**What you should do**
When duplicating the records beneath this instruction, omit every picture and keep all else exact.

[Data items]
___

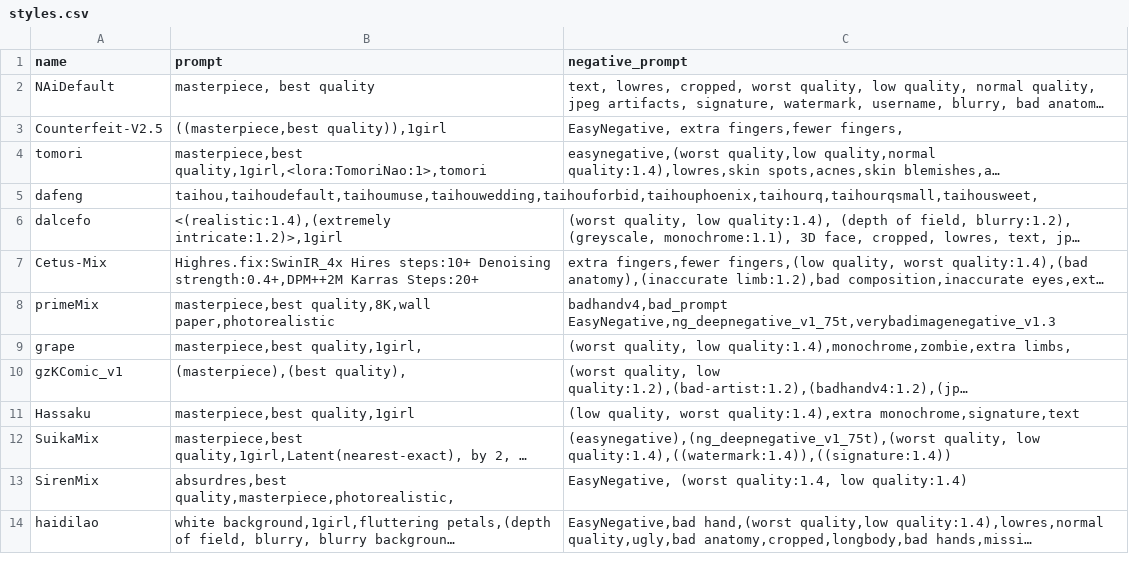
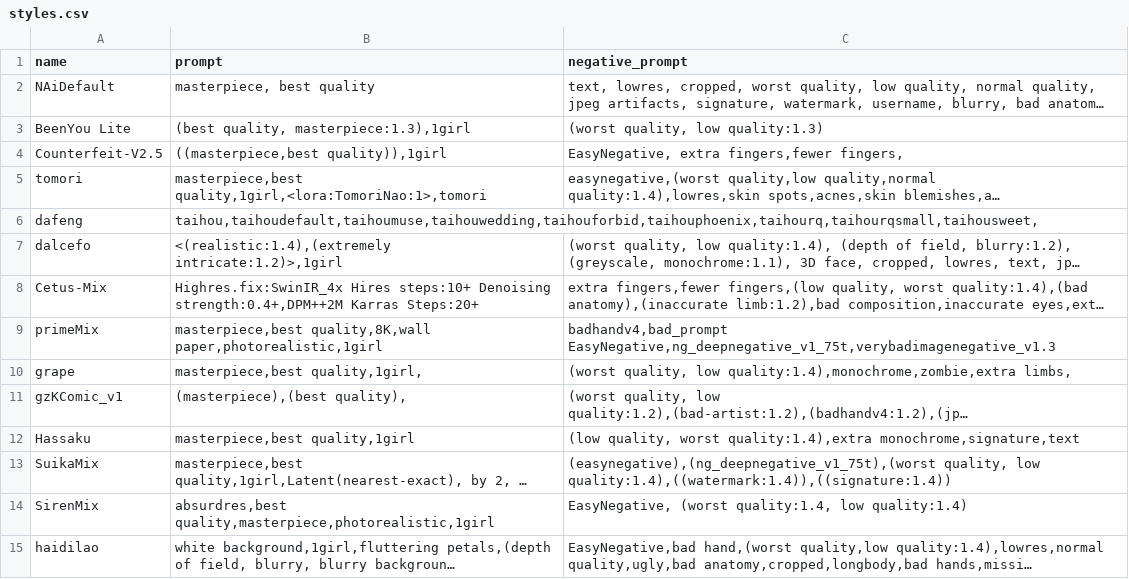
Before and after one commit to Heptoginseng/sd-configs, a CSV file: dist/styles.csv, drawn as a sheet; only a part is shown; long unchanged cells end in …; addresses are those after the commit; the diff names each change by its address in the sheet, - before the commit and + after, or states it on an @@ line.

Commit message:
Update styles.csv

```diff
--- a/dist/styles.csv
+++ b/dist/styles.csv
+row 3: BeenYou Lite | (best quality, masterpiece:1.3),1girl | (worst quality, low quality:1.3)
-B9 (prompt): masterpiece,best quality,8K,wall paper,photorealistic
+B9 (prompt): masterpiece,best quality,8K,wall paper,photorealistic,1girl
-B14 (prompt): absurdres,best quality,masterpiece,photorealistic,
+B14 (prompt): absurdres,best quality,masterpiece,photorealistic,1girl
```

___

**The completed task**
Before and after one commit to Heptoginseng/sd-configs, a CSV file: dist/styles.csv, drawn as a sheet; only a part is shown; long unchanged cells end in …; addresses are those after the commit; the diff names each change by its address in the sheet, - before the commit and + after, or states it on an @@ line.

Commit message:
Update styles.csv

```diff
--- a/dist/styles.csv
+++ b/dist/styles.csv
+row 3: BeenYou Lite | (best quality, masterpiece:1.3),1girl | (worst quality, low quality:1.3)
-B9 (prompt): masterpiece,best quality,8K,wall paper,photorealistic
+B9 (prompt): masterpiece,best quality,8K,wall paper,photorealistic,1girl
-B14 (prompt): absurdres,best quality,masterpiece,photorealistic,
+B14 (prompt): absurdres,best quality,masterpiece,photorealistic,1girl
```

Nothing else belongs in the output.